◆ **EXERCISE BRIEF**
All lines in the data below carrying the string "your" are to be located and copied.

MATERIAL FOR THIS EXERCISE Start Marker

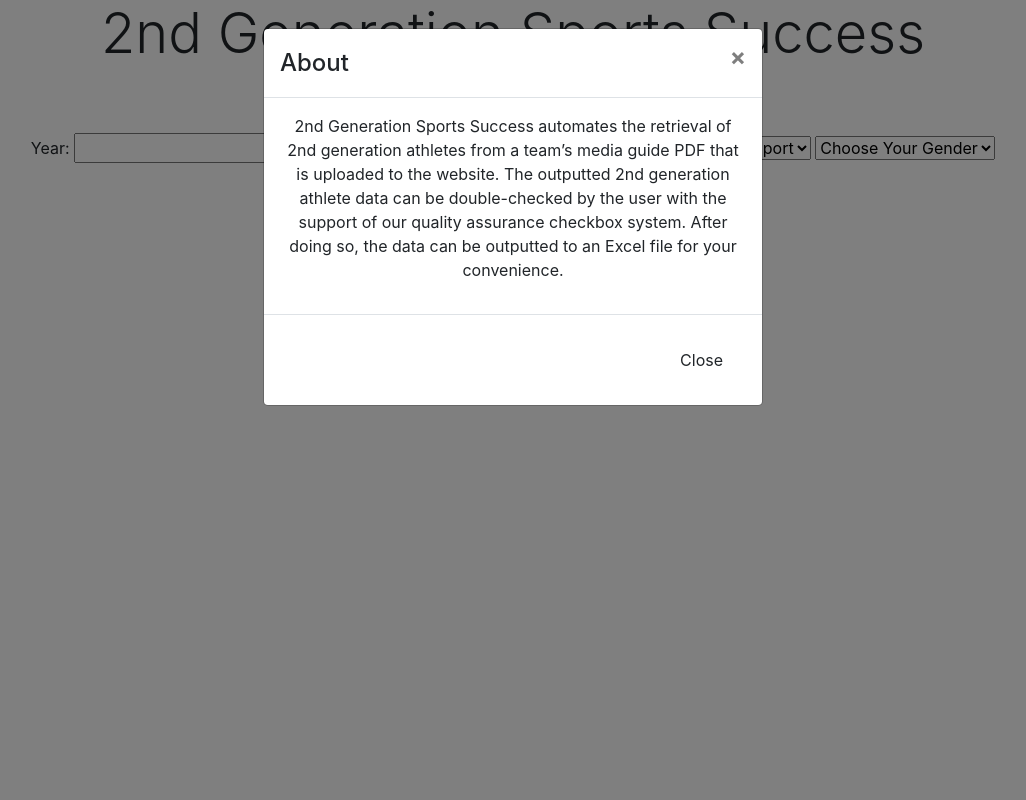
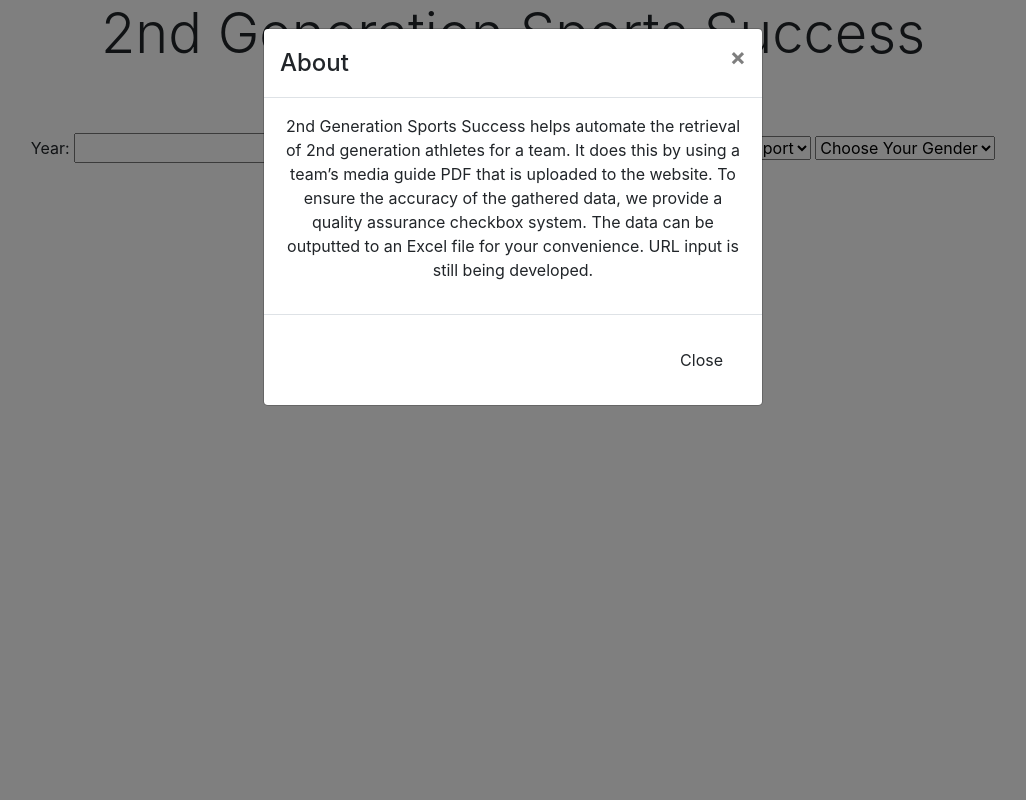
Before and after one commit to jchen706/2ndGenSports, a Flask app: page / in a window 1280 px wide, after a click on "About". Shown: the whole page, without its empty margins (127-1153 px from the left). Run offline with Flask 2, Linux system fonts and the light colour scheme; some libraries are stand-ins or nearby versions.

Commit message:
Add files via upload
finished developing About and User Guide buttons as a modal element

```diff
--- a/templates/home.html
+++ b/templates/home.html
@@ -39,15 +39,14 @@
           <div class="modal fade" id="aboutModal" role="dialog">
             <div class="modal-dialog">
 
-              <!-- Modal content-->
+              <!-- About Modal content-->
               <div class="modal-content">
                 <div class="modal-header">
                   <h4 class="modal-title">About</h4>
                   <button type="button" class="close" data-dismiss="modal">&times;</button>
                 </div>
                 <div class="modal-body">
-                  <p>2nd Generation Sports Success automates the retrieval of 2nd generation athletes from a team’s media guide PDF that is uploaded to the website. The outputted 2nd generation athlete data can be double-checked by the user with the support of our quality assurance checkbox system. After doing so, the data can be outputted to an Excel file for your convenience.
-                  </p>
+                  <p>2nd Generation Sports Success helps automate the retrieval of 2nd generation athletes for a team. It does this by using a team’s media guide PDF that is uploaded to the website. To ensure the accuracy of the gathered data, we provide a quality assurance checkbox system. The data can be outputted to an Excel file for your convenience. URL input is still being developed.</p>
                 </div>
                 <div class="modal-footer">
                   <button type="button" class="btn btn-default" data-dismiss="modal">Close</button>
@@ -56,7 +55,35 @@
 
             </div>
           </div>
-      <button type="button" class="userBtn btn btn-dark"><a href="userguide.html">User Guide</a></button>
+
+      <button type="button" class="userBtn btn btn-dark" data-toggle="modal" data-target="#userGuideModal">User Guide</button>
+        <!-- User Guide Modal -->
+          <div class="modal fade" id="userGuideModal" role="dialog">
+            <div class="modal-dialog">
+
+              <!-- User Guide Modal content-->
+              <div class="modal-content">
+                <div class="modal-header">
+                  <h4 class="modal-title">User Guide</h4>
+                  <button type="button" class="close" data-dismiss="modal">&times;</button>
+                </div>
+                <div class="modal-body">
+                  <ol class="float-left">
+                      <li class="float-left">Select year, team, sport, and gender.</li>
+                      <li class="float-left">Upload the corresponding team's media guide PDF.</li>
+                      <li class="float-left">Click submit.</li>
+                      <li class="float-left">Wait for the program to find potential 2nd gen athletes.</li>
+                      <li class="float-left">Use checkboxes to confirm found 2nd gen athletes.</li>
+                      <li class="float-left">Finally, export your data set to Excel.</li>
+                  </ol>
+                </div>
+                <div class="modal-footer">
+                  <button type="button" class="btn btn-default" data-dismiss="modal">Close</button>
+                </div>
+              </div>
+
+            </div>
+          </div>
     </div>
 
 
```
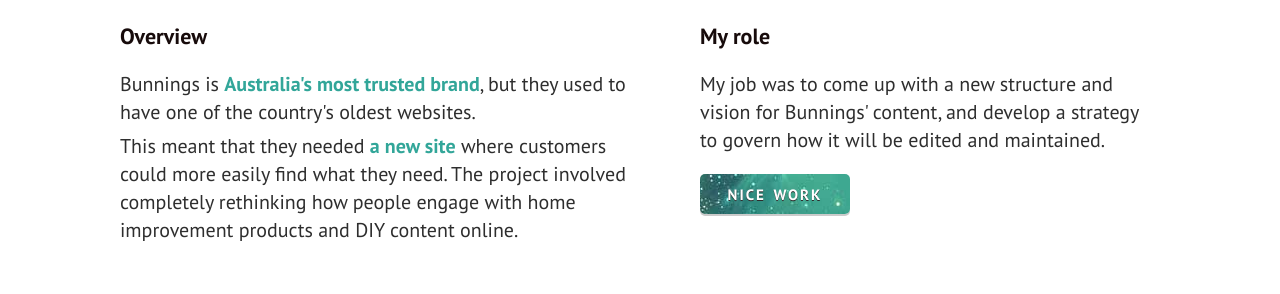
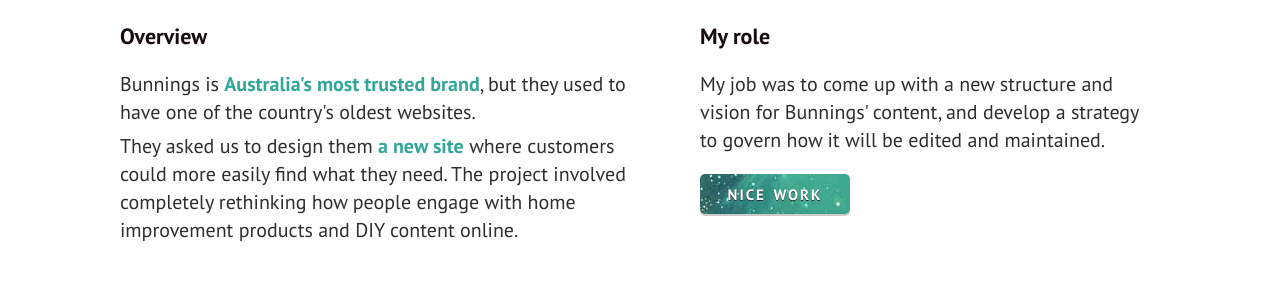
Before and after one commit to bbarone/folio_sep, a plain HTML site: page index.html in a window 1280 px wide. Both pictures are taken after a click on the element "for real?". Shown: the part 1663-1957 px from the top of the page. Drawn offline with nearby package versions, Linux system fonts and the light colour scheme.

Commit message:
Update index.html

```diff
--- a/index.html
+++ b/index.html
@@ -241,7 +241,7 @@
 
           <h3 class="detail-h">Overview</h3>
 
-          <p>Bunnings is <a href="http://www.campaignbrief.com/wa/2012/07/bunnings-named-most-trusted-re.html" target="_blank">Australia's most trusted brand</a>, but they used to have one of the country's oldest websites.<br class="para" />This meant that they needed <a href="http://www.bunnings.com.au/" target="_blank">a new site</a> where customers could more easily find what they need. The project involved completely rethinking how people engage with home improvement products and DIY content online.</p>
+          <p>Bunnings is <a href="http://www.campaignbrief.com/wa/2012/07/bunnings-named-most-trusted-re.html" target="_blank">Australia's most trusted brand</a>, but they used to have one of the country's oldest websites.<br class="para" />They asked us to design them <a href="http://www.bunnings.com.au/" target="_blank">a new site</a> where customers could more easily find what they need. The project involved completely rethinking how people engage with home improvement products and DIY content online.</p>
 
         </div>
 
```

MATERIAL FOR THIS EXERCISE End Marker

◆ **PROBLEM SOLUTION**
-                  <p>2nd Generation Sports Success automates the retrieval of 2nd generation athletes from a team’s media guide PDF that is uploaded to the website. The outputted 2nd generation athlete data can be double-checked by the user with the support of our quality assurance checkbox system. After doing so, the data can be outputted to an Excel file for your convenience.
+                  <p>2nd Generation Sports Success helps automate the retrieval of 2nd generation athletes for a team. It does this by using a team’s media guide PDF that is uploaded to the website. To ensure the accuracy of the gathered data, we provide a quality assurance checkbox system. The data can be outputted to an Excel file for your convenience. URL input is still being developed.</p>
+                      <li class="float-left">Finally, export your data set to Excel.</li>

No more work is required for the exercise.